Records from a collection:
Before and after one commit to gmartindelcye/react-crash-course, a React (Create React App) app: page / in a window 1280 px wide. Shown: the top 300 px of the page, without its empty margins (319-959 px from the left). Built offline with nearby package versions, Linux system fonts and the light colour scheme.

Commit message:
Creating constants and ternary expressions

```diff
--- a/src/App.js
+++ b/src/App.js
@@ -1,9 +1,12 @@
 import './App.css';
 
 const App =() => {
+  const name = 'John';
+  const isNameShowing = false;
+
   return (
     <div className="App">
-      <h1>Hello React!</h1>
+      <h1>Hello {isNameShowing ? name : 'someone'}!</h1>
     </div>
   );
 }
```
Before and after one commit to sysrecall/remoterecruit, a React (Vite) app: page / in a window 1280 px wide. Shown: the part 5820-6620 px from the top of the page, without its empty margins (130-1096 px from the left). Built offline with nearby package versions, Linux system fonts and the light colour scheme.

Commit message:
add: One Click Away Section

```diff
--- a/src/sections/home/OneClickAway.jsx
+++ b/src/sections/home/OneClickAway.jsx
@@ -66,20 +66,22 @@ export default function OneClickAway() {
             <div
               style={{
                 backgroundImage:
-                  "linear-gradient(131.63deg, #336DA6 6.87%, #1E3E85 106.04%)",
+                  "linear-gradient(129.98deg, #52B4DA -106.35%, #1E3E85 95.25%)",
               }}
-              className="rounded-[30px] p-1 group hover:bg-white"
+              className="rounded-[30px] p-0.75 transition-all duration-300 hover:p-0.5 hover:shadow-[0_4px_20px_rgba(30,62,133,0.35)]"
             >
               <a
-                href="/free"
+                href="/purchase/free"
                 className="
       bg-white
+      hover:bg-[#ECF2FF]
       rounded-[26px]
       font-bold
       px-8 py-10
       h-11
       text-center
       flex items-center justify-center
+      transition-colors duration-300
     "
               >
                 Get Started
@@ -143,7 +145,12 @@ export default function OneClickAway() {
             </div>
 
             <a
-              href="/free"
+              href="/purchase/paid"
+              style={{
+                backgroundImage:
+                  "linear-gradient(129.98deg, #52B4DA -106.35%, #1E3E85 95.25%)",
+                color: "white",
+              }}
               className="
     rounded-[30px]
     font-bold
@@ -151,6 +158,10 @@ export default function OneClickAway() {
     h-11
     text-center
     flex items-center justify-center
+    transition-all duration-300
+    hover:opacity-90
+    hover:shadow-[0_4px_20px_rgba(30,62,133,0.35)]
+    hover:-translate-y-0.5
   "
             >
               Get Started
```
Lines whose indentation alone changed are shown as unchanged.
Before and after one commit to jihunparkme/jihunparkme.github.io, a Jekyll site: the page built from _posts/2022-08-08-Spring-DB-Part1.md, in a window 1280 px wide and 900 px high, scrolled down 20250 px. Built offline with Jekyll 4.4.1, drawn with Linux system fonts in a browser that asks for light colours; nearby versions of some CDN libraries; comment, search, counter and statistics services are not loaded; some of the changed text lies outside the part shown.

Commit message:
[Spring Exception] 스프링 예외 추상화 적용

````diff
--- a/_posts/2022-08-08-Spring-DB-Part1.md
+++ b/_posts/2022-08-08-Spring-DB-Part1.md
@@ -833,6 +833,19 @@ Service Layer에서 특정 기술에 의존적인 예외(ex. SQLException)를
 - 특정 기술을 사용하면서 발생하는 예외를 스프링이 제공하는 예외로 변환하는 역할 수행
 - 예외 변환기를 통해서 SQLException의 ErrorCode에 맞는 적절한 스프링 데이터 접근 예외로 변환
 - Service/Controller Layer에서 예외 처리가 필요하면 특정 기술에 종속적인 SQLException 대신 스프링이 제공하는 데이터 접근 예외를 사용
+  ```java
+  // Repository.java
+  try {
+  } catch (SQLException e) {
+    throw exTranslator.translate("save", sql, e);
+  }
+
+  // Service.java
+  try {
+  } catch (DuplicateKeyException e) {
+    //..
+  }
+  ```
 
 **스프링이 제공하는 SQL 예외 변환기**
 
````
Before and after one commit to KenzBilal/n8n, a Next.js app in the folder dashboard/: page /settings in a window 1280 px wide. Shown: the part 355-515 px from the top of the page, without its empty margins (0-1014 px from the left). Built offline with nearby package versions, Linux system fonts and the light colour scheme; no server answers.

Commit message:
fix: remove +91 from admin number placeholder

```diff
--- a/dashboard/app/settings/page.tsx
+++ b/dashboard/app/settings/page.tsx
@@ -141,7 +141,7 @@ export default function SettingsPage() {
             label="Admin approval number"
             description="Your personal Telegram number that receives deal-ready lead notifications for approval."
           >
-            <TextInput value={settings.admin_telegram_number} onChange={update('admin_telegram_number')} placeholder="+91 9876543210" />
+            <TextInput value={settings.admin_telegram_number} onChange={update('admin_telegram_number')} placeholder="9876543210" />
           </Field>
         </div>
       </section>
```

TASK TO CARRY OUT: Write out each line above with the word "className".

EXERCISE ANSWER:
     <div className="App">
-              className="rounded-[30px] p-1 group hover:bg-white"
+              className="rounded-[30px] p-0.75 transition-all duration-300 hover:p-0.5 hover:shadow-[0_4px_20px_rgba(30,62,133,0.35)]"
                 className="
               className="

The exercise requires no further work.